### PROBLEM STATEMENT
Find each line below where the word "build" occurs, and copy it.

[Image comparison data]
......
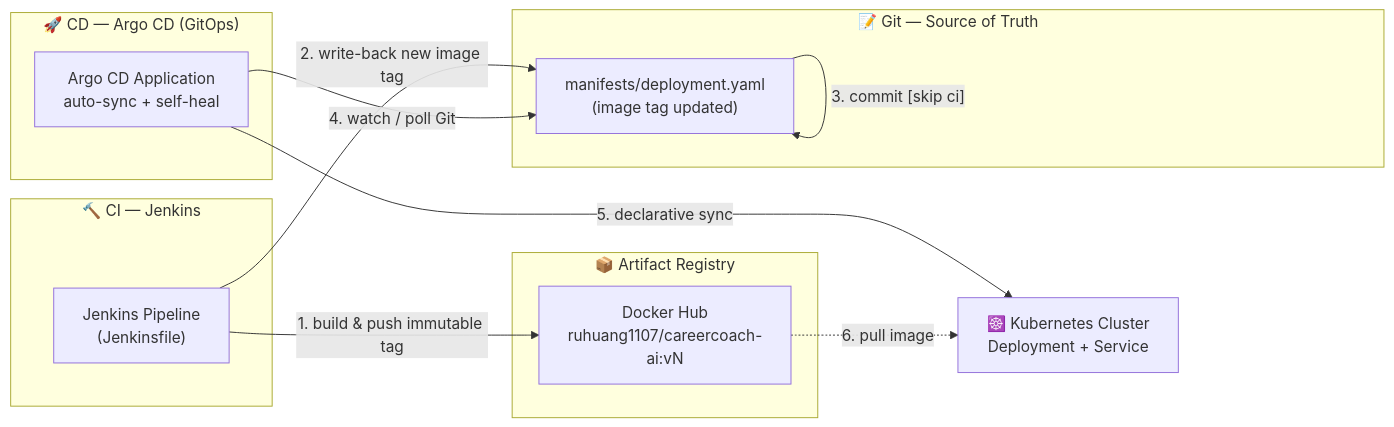
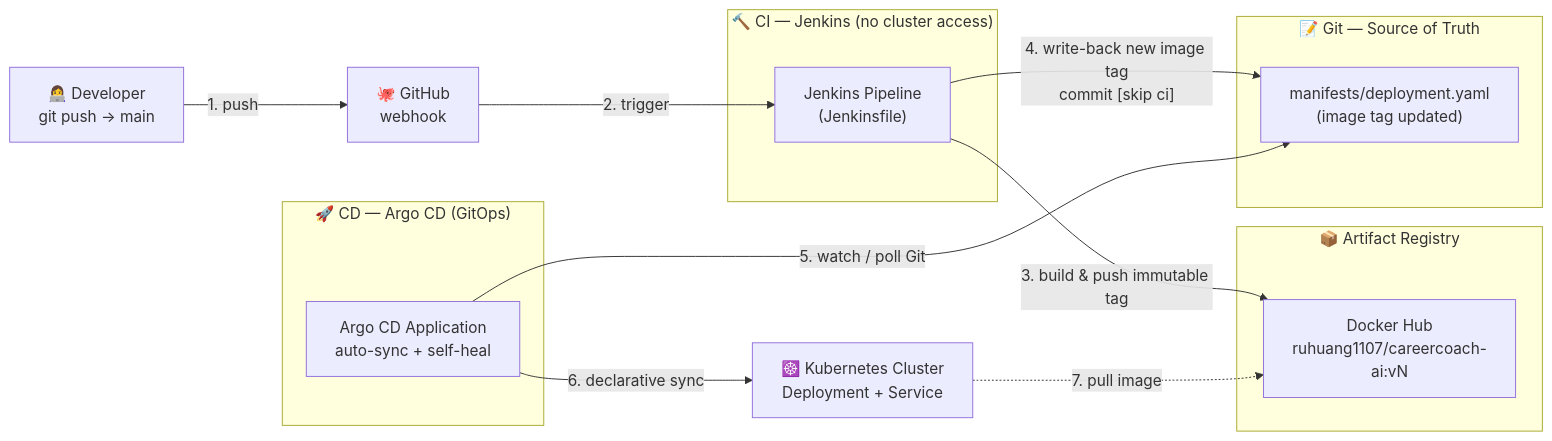
One commit to Ru-Dipity/CareerCoach-AI changed the diagram in README.md. Above: the diagram before and after it, drawn with Mermaid. The commit also changed other lines of this file, not shown here.

````diff
--- a/README.md
+++ b/README.md
@@ -37,30 +37,34 @@
 ```mermaid
 flowchart LR
-  subgraph CI["🔨 CI — Jenkins"]
+  Dev["👩‍💻 Developer<br/>git push → main"]
+  GH["🐙 GitHub<br/>webhook"]
+
+  subgraph CI["🔨 CI — Jenkins (no cluster access)"]
     J["Jenkins Pipeline<br/>(Jenkinsfile)"]
   end
 
   subgraph Registry["📦 Artifact Registry"]
     D["Docker Hub<br/>ruhuang1107/careercoach-ai:vN"]
   end
 
   subgraph Git["📝 Git — Source of Truth"]
     R["manifests/deployment.yaml<br/>(image tag updated)"]
   end
 
   subgraph CD["🚀 CD — Argo CD (GitOps)"]
     A["Argo CD Application<br/>auto-sync + self-heal"]
   end
 
   K["☸️ Kubernetes Cluster<br/>Deployment + Service"]
 
-  J -->|"1. build & push immutable tag"| D
-  J -->|"2. write-back new image tag"| R
-  R -->|"3. commit [skip ci]"| R
-  A -->|"4. watch / poll Git"| R
-  A -->|"5. declarative sync"| K
-  D -.->|"6. pull image"| K
+  Dev -->|"1. push"| GH
+  GH -->|"2. trigger"| J
+  J -->|"3. build & push immutable tag"| D
+  J -->|"4. write-back new image tag<br/>commit [skip ci]"| R
+  A -->|"5. watch / poll Git"| R
+  A -->|"6. declarative sync"| K
+  K -.->|"7. pull image"| D
 
   click J "Jenkinsfile" "Jenkins pipeline: build, push, commit"
   click R "manifests/deployment.yaml" "K8s manifests stored in Git"
 ```
````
......
### REPLY TO THE TASK
-  J -->|"1. build & push immutable tag"| D
+  J -->|"3. build & push immutable tag"| D
   click J "Jenkinsfile" "Jenkins pipeline: build, push, commit"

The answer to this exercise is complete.